The heart rate profile during exercise and recovery could serve as a predictor of sudden death in patients without known heart disease.


From 1967 to 1972, 5,713 42-to-53-year-old men having no heart disease symptoms were examined. The patients' heart rates at rest, the increase in the rate at rest to that at the peak exercise level, and the decrease in the rate from the peak exercise level to that one minute after the termination of exercise were measured. Patients also received baseline electrocardiographic and physical examinations, had blood work performed, and answered questionnaires concerning medical history, level of physical activity, use of tobacco, presence of diabetes, and parental history of sudden death or myocardial infarction. Patients who had systolic blood pressures higher than 180 mmHg or abnormal heart rates or rhythms at rest were excluded from the study.

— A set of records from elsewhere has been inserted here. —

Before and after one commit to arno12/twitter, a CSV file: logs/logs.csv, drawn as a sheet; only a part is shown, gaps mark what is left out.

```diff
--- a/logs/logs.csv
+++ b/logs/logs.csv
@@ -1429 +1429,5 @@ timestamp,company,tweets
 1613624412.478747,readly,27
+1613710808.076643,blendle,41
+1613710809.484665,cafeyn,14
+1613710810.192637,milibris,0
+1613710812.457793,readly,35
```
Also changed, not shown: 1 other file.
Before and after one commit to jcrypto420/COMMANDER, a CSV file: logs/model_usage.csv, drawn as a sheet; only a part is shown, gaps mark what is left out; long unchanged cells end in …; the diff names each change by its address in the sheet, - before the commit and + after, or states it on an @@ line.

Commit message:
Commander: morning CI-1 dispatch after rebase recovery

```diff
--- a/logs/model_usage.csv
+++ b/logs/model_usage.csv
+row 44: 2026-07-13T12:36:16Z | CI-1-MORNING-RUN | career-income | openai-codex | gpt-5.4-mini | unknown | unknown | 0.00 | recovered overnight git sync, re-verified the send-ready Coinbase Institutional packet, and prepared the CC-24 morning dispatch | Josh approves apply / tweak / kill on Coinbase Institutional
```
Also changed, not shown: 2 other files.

Bicycle exercise tests consisting of three successive workloads were conducted and the patient's cardiac rhythm continuously monitored. The heart rate was measured at rest, every two minutes during exercise at peak performance, and every minute for 10 minutes after exercise ended. If the patient suffered fatigue, leg cramps, or chest pain, if the systolic blood pressure exceeded 250 mmHg or the heart rate 180 beats per minute, or if either ventricular tachycardia or ischemic electrocardiographic changes occurred, the test was terminated.


In the 23 years during which patients were followed, 1,516 deaths occurred, including 400 attributable to cardiac causes (7% of study subjects), of which 81 were sudden deaths and 129 were nonsudden deaths from myocardial infarction (MI). The mean interval between the initial clinical examination and sudden death was 11.7 years, and in nonsudden death, 16.8 years.


It was found that among patients who had a resting heart rate of more than 75 beats per minute, an increase in heart rate during exercise of less than 89 beats per minute, or a decrease in heart rate of less than 25 beats per minute after the termination of exercise, there was a greater risk of sudden death from MI.


The finding may prove useful to clinicians performing physical examinations of physically active patients, who might be asked whether they know their peak exercise and recovery heart rates and the intervals to recovery--if a patient falls into one of the categories cited above, heart disease may be suspected. Further, health care practitioners should educate all physically active patients in the monitoring of resting, peak exercise, and recovery heart rates.-PWF


Jouven X, et al. N Eng J Med 2005; 352(19):1951-8.